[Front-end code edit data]

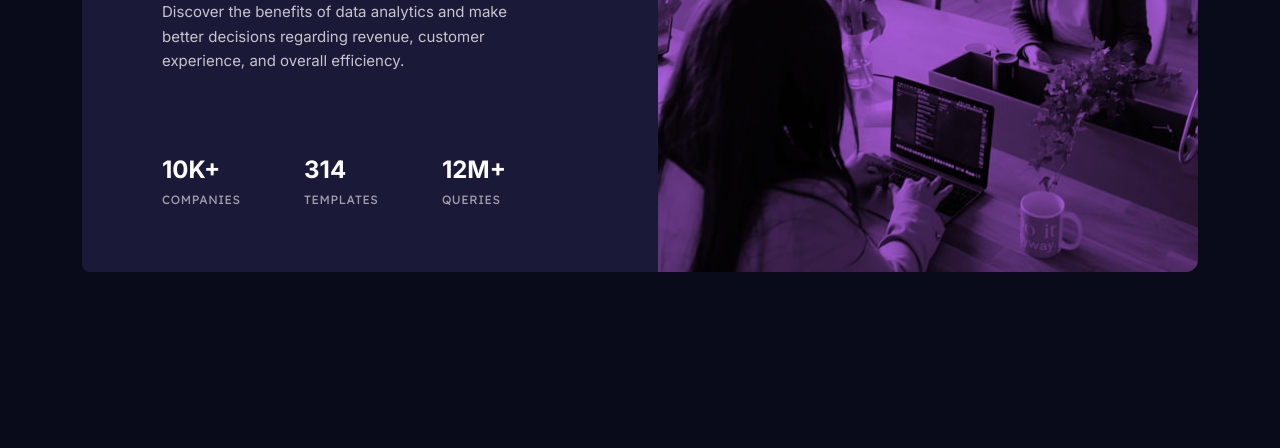
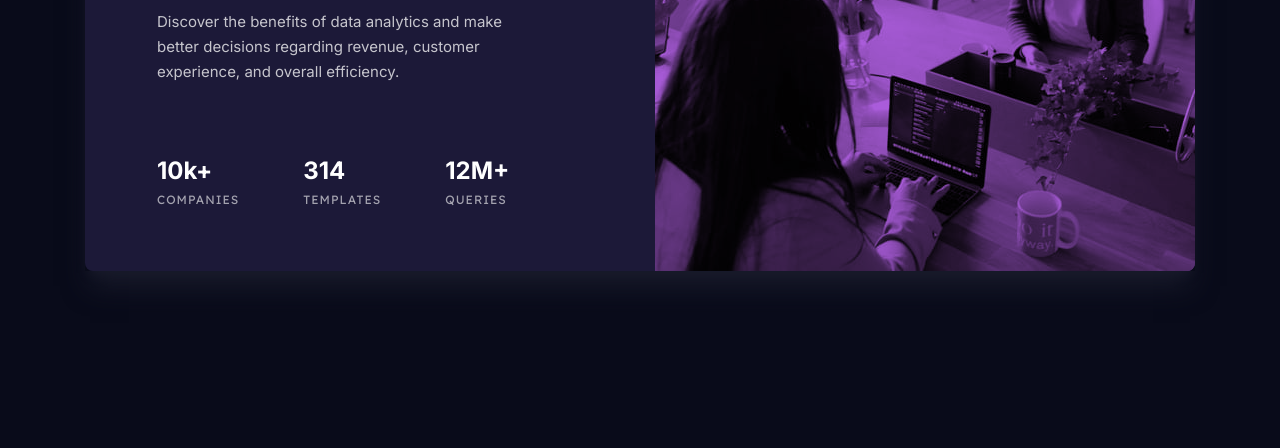
Before and after one commit to castx1981/Stats-preview-card-component, a website: page index.html in a window 1280 px wide. Shown: the part 352-800 px from the top of the page. Drawn offline with nearby package versions, Linux system fonts and the light colour scheme; files that its build step writes are made by us from their sources.

Commit message:
Restyle based on figma design

```diff
--- a/index.html
+++ b/index.html
@@ -12,38 +12,42 @@
 </head>
 <body>
 <!--Global Container-->
-<div class="flex items-center justify-center min-h-screen bg-very-dark-blue">
+<div class="flex items-center justify-center min-h-screen bg-veryDarkBlue">
   <!--  Card Container  -->
-  <div class="max-w-[327px] mx-6 my-10 flex flex-col bg-soft-violet rounded-xl xl:max-w-full xl:flex-row-reverse">
-    <!-- Banner -->
+  <div class="max-w-[327px] shadow-xl shadow-darkBlue xl:max-w-fit xl:flex xl:flex-row-reverse">
+    <!-- Banner Area -->
+    <div class="bg-softViolet rounded-t-lg xl:w-[540px] xl:rounded-none xl:rounded-r-lg">
       <picture>
         <source media="(min-width: 1280px)" srcset="images/image-header-desktop.jpg" />
-      <img class="rounded-t-lg mix-blend-multiply xl:rounded-r-lg xl:rounded-l-none xl:w-full xl:h-full"
+        <img class="rounded-t-lg mix-blend-multiply xl:rounded-none xl:rounded-r-lg"
              src="images/image-header-mobile.jpg"
-           alt="header"/>
+             alt=""/>
       </picture>
-    <!-- Content Container -->
-    <div class="px-6 py-10 bg-dark-desaturated-blue rounded-b-lg xl:pl-20 xl:pr-24 xl:py-16 xl:w-[36rem] xl:rounded-l-lg xl:rounded-r-none">
-      <h1 class="font-inter font-bold text-3xl text-white text-center xl:text-4xl xl:text-left">
-        Get <span class="text-soft-violet">insights</span> that help your business grow.
+    </div>
+    <!-- Content Area -->
+    <div class="px-8 pt-10 pb-8 bg-darkDesaturatedBlue rounded-b-lg xl:w-[570px] xl:pl-18 xl:pt-18 xl:pr-24 xl:rounded-none xl:rounded-l-lg">
+      <div class="font-inter text-center xl:text-left">
+        <h1 class="font-bold text-[1.75rem]/[1.14] text-white xl:text-4xl/[1.22]">
+          Get <span class="text-softViolet">insights</span> that help your business grow.
         </h1>
-      <p class="mt-6 px-2 font-inter text-white/75 text-body text-center xl:text-left xl:mt-8 xl:px-0 xl:pr-4">
+        <p class="mt-4 text-[0.9375rem]/[1.67] text-white/75 xl:mt-6 xl:pr-7">
           Discover the benefits of data analytics and make better decisions regarding revenue, customer
           experience, and overall efficiency.
         </p>
-      <!-- stats -->
-      <div class="mt-10 flex flex-col justify-between items-center space-y-8 xl:mt-20 xl:pr-14 xl:flex-row xl:space-y-0">
-        <div class="flex flex-col items-center xl:items-start">
-          <h1 class="font-inter uppercase font-bold text-2xl text-white">10k+</h1>
-          <p class="pt-1.5 uppercase font-lexend-deca text-xs text-white/60 tracking-wider">companies</p>
       </div>
-        <div class="flex flex-col items-center xl:items-start">
-          <h1 class="font-inter uppercase font-bold text-2xl text-white">314</h1>
-          <p class="pt-1.5 uppercase font-lexend-deca text-xs text-white/60 tracking-wider">templates</p>
+      <!-- Stats -->
+      <div class="mt-10 flex flex-col items-center space-y-6 xl:mt-18 xl:flex-row xl:space-y-0 xl:space-x-16">
+        <div class="stats-section">
+          <h2>10k+</h2>
+          <h3>companies</h3>
         </div>
-        <div class="flex flex-col items-center xl:items-start">
-          <h1 class="font-inter uppercase font-bold text-2xl text-white">12m+</h1>
-          <p class="pt-1.5 uppercase font-lexend-deca text-xs text-white/60 tracking-wider">queries</p>
+        <div class="stats-section">
+          <h2>314</h2>
+          <h3>templates</h3>
+        </div>
+        <div class="stats-section">
+          <h2>12M+</h2>
+          <h3>queries</h3>
         </div>
       </div>
     </div>
--- a/input.css
+++ b/input.css
@@ -1,3 +1,12 @@
 @tailwind base;
 @tailwind components;
 @tailwind utilities;
+
+@layer base {
+    .stats-section h2 {
+        @apply font-inter font-bold text-2xl/[29px] text-white text-center xl:text-left
+    }
+    .stats-section h3 {
+        @apply mt-0.5 uppercase font-lexendDeca text-xs/[25px] tracking-[1px] text-white/60 text-center xl:text-left
+    }
+}
--- a/tailwind.config.js
+++ b/tailwind.config.js
@@ -3,21 +3,19 @@ module.exports = {
   content: ["./index.html"],
   theme: {
     extend: {
-      colors: {
-        'very-dark-blue': 'hsl(233, 47%, 7%)',
-        'dark-desaturated-blue': 'hsl(244, 38%, 16%)',
-        'soft-violet': 'hsl(277, 64%, 61%)',
-      },
       fontFamily: {
         'inter': ['Inter', 'sans-serif'],
-        'lexend-deca': ['"Lexend Deca"', 'sans-serif']
+        'lexendDeca': ['"Lexend Deca"', 'sans-serif']
       },
-      fontSize: {
-        'body': ['15px', {
-          lineHeight: '1.625',
-          fontWeight: '400',
-        }],
+      colors: {
+        'veryDarkBlue': 'hsl(233, 47%, 7%)',
+        'darkBlue': 'hsl(233, 28%, 13%)',
+        'darkDesaturatedBlue': 'hsl(246, 38%, 16%)',
+        'softViolet': 'hsl(277, 64%, 61%)',
       },
+      spacing: {
+        '18': '4.5rem',
+      }
     }
   },
   plugins: [],
```
Lines whose indentation alone changed are shown as unchanged.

**What to work on**
Filter the lines above so that only those with the string "bold" remain, then copy them.

**Answer to this problem**
-      <h1 class="font-inter font-bold text-3xl text-white text-center xl:text-4xl xl:text-left">
+        <h1 class="font-bold text-[1.75rem]/[1.14] text-white xl:text-4xl/[1.22]">
-          <h1 class="font-inter uppercase font-bold text-2xl text-white">10k+</h1>
-          <h1 class="font-inter uppercase font-bold text-2xl text-white">314</h1>
-          <h1 class="font-inter uppercase font-bold text-2xl text-white">12m+</h1>
+        @apply font-inter font-bold text-2xl/[29px] text-white text-center xl:text-left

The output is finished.